Using FBM data, Hoppe’s yardage cost comes to 50¢ per cow per day for winter feeding, or \$90 for six months. Adding this sum to the region’s annual average feed and pasture costs of \$468 a head gives an annual cost of \$558 to maintain one cow.

2. Calculate production potential.

To determine an average number of calves a cow will produce in her lifetime, Hoppe uses data from the North Dakota Beef Cattle Improvement Association’s Cow Herd Appraisal and Performance Software (CHAPS), which reports an average age of 5.7 years for cows in herds participating in the program. Since a cow calves at the age of 2, she’ll produce an average of 4.7 calf crops in her lifetime.

Basing the price of the calf on present futures for feeders, a 600-pound calf might sell for \$1.58 a pound, generating a market value of \$948 per calf. Multiplying the value of one calf times 4.7 calves produced in a cow’s lifetime equals \$4,455.

Salvage value of the cow, of course, is also part of her production potential. An average cull-cow price of 70¢ a pound times a live weight of 1,300 pounds yields a salvage value of \$910.

“The total income for the cow comes to \$5,365. I adjust that for a 3% death loss and in the end arrive at \$5,204 gross income for the cow,” says Hoppe.

Multiplying a cow’s \$558-per-year production cost times the 4.7 years she is in the herd gives a lifetime cost of \$2,622. Subtracting this from her lifetime production potential of \$5,365 yields a sum of \$2,743.

“That’s the amount of money left over to buy the female and pay a profit to yourself,” says Hoppe. “Paying the full \$2,743 to buy the bred heifer would bid all the profit out of the purchase.”

Yet variables unique to each operation can change the profit potential. “If your feed costs are low or if you have no principal or interest costs because your pastureland is paid for, you can spend more for a cow,” he says. “Longevity and higher weaning weights, too, can increase the production potential of a female.”

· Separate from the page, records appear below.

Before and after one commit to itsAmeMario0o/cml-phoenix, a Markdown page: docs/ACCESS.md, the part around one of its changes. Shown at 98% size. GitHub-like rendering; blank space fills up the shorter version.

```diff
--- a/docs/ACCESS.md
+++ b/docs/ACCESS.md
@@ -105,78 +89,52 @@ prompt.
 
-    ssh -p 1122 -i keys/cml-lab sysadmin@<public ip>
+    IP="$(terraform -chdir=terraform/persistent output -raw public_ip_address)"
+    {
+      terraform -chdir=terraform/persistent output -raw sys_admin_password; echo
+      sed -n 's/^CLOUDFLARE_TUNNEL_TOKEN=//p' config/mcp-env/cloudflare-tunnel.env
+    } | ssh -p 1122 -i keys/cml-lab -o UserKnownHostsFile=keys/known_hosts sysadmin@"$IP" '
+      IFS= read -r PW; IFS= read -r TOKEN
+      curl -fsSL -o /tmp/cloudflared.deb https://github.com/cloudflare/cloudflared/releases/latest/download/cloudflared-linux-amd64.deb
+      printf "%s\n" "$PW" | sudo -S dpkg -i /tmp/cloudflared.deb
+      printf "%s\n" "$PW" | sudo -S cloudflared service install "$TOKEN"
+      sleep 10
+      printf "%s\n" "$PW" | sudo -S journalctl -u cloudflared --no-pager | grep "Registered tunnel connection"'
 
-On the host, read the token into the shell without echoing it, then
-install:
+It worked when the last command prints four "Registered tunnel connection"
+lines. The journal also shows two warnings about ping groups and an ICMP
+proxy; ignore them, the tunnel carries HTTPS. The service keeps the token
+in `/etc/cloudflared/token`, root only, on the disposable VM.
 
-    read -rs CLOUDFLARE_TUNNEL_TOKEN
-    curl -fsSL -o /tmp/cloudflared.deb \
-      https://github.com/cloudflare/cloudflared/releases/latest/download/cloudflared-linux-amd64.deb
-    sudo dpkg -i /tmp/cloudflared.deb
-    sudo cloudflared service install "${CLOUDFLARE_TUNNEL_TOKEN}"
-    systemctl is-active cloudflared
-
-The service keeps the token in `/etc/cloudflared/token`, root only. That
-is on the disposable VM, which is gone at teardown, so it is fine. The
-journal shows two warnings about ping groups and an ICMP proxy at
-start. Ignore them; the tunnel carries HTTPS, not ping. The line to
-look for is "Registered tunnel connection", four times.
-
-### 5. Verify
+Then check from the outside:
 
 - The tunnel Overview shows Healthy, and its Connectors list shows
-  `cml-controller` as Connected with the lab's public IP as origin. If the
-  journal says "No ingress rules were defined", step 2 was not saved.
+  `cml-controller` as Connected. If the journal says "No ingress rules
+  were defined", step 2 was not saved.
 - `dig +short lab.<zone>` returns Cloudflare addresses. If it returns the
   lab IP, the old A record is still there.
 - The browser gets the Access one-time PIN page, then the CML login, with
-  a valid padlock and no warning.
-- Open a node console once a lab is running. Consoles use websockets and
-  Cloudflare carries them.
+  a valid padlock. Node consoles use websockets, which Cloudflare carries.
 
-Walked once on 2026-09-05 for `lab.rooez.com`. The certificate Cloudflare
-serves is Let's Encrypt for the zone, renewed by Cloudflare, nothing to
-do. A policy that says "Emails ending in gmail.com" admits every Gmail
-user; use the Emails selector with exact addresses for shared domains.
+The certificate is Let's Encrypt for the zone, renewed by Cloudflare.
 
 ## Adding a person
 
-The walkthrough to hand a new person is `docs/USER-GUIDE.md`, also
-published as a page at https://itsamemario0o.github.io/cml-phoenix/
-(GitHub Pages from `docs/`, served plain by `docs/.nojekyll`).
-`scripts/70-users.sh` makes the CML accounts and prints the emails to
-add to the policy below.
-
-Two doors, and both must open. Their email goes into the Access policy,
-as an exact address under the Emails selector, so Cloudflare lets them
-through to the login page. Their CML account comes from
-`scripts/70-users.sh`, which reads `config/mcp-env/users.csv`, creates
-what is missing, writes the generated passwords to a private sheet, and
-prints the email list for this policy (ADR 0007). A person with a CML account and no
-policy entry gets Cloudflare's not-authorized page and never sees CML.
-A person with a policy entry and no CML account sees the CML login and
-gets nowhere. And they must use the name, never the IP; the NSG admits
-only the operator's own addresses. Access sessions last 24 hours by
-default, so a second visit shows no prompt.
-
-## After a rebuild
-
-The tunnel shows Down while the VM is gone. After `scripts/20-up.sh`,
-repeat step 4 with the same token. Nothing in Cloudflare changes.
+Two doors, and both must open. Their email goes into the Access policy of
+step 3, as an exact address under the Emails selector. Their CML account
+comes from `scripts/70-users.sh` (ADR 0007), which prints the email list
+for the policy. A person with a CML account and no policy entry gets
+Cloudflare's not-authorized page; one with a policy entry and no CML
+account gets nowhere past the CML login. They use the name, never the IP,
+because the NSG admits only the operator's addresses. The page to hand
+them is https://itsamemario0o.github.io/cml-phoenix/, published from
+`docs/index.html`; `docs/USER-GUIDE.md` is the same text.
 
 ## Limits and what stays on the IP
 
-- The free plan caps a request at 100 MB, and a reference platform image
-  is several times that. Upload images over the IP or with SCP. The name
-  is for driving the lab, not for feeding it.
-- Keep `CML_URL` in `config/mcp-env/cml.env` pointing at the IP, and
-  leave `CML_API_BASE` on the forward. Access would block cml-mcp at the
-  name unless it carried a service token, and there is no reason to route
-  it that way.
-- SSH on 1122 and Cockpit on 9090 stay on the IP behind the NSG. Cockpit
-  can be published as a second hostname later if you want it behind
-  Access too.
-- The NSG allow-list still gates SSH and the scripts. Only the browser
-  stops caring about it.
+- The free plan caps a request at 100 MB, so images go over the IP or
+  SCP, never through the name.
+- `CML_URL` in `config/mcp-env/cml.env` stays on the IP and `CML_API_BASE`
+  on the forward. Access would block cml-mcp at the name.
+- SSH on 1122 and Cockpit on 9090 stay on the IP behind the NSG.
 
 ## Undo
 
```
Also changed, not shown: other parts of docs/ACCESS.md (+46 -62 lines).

Conversely, a drop in feeder prices relative to this model lowers a cow’s lifetime earnings. “Given present prices for calves and midrange prices for replacements, there’s room for some profit for operations with average costs,” notes Hoppe.